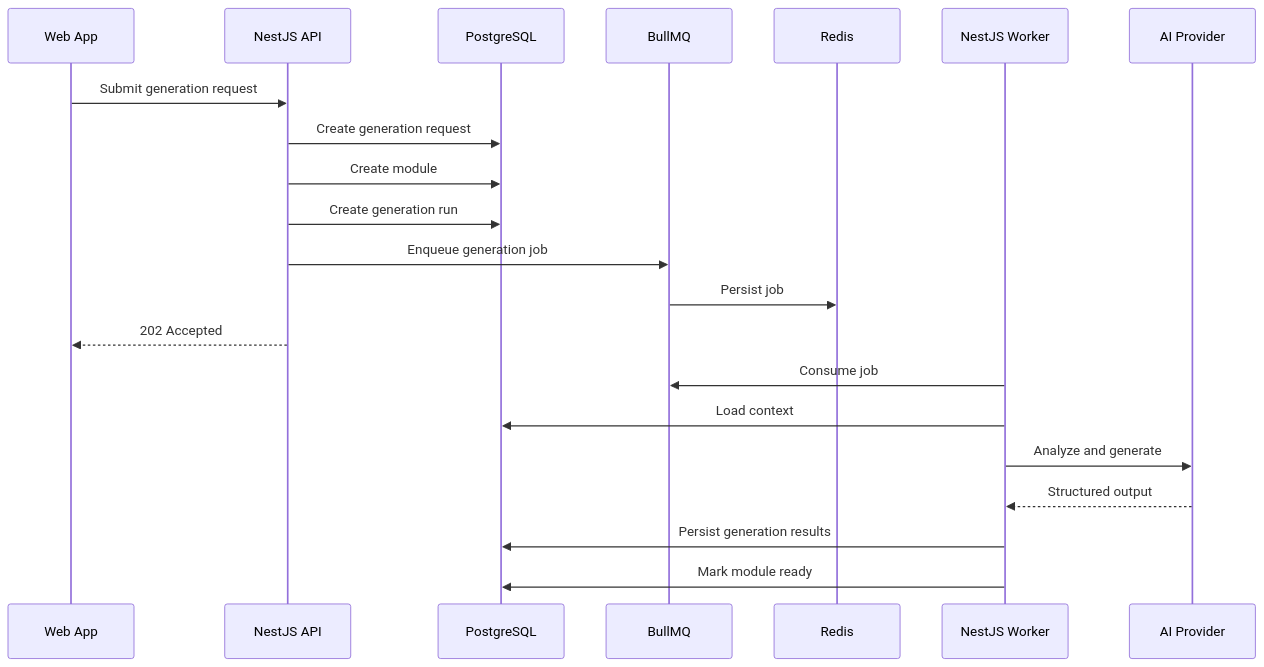
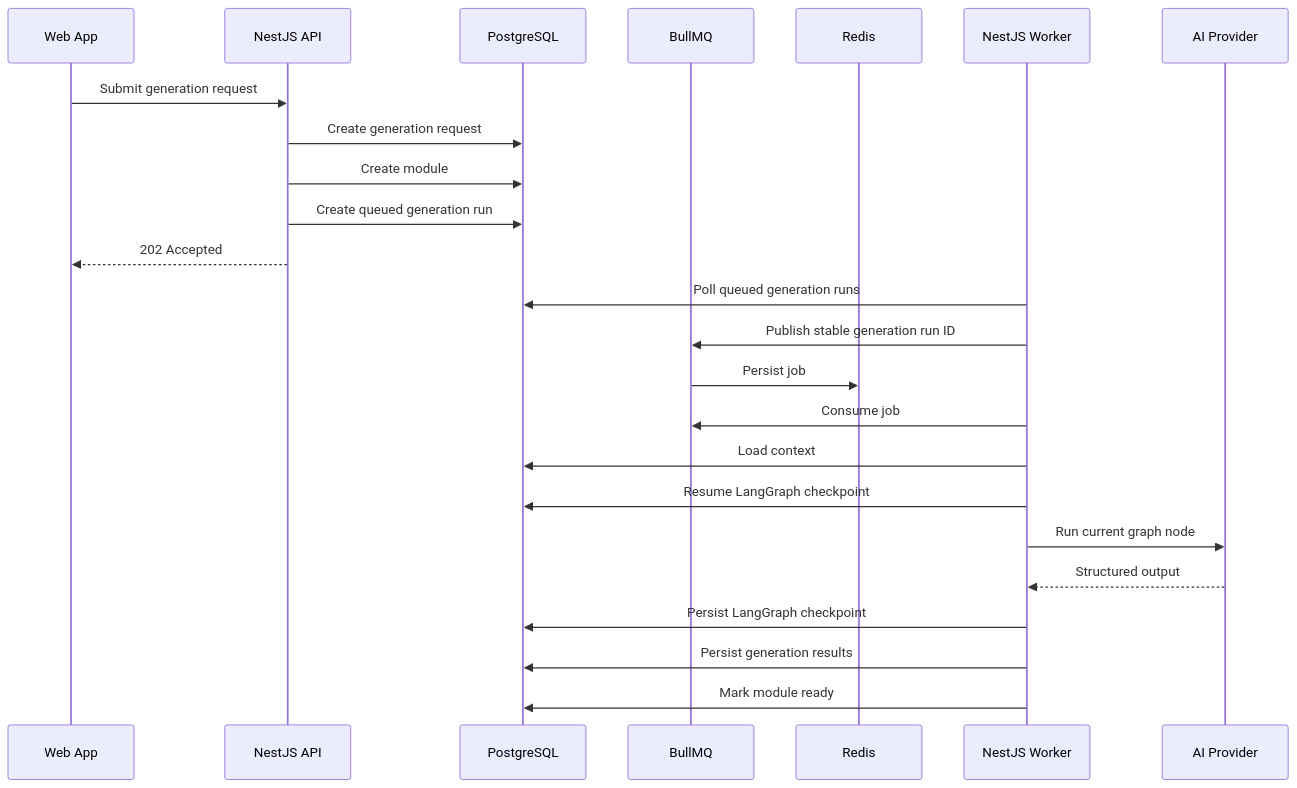
The third of 6 diagrams in docs/05-system-architecture.md (manikandareas/ngertiin-v2), drawn with Mermaid before and after one commit. The commit also changed other lines of this file and 45 other files, not shown here.

````diff
--- a/docs/05-system-architecture.md
+++ b/docs/05-system-architecture.md
@@ -413,25 +416,28 @@
 ```mermaid
 sequenceDiagram
     participant W as Web App
     participant A as NestJS API
     participant P as PostgreSQL
     participant Q as BullMQ
     participant R as Redis
     participant K as NestJS Worker
     participant AI as AI Provider
 
     W->>A: Submit generation request
     A->>P: Create generation request
     A->>P: Create module
-    A->>P: Create generation run
-    A->>Q: Enqueue generation job
-    Q->>R: Persist job
+    A->>P: Create queued generation run
     A-->>W: 202 Accepted
 
+    K->>P: Poll queued generation runs
+    K->>Q: Publish stable generation run ID
+    Q->>R: Persist job
     K->>Q: Consume job
     K->>P: Load context
-    K->>AI: Analyze and generate
+    K->>P: Resume LangGraph checkpoint
+    K->>AI: Run current graph node
     AI-->>K: Structured output
+    K->>P: Persist LangGraph checkpoint
     K->>P: Persist generation results
     K->>P: Mark module ready
 ```
````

= = = = = = =

- Work to be completed: Begin with the line containing "A->>P: Create generation request" and retype it and each line after it through the end of the records, keeping them exact and including nothing more.

- Task solution:
     A->>P: Create generation request
     A->>P: Create module
-    A->>P: Create generation run
-    A->>Q: Enqueue generation job
-    Q->>R: Persist job
+    A->>P: Create queued generation run
     A-->>W: 202 Accepted
 
+    K->>P: Poll queued generation runs
+    K->>Q: Publish stable generation run ID
+    Q->>R: Persist job
     K->>Q: Consume job
     K->>P: Load context
-    K->>AI: Analyze and generate
+    K->>P: Resume LangGraph checkpoint
+    K->>AI: Run current graph node
     AI-->>K: Structured output
+    K->>P: Persist LangGraph checkpoint
     K->>P: Persist generation results
     K->>P: Mark module ready
 ```
````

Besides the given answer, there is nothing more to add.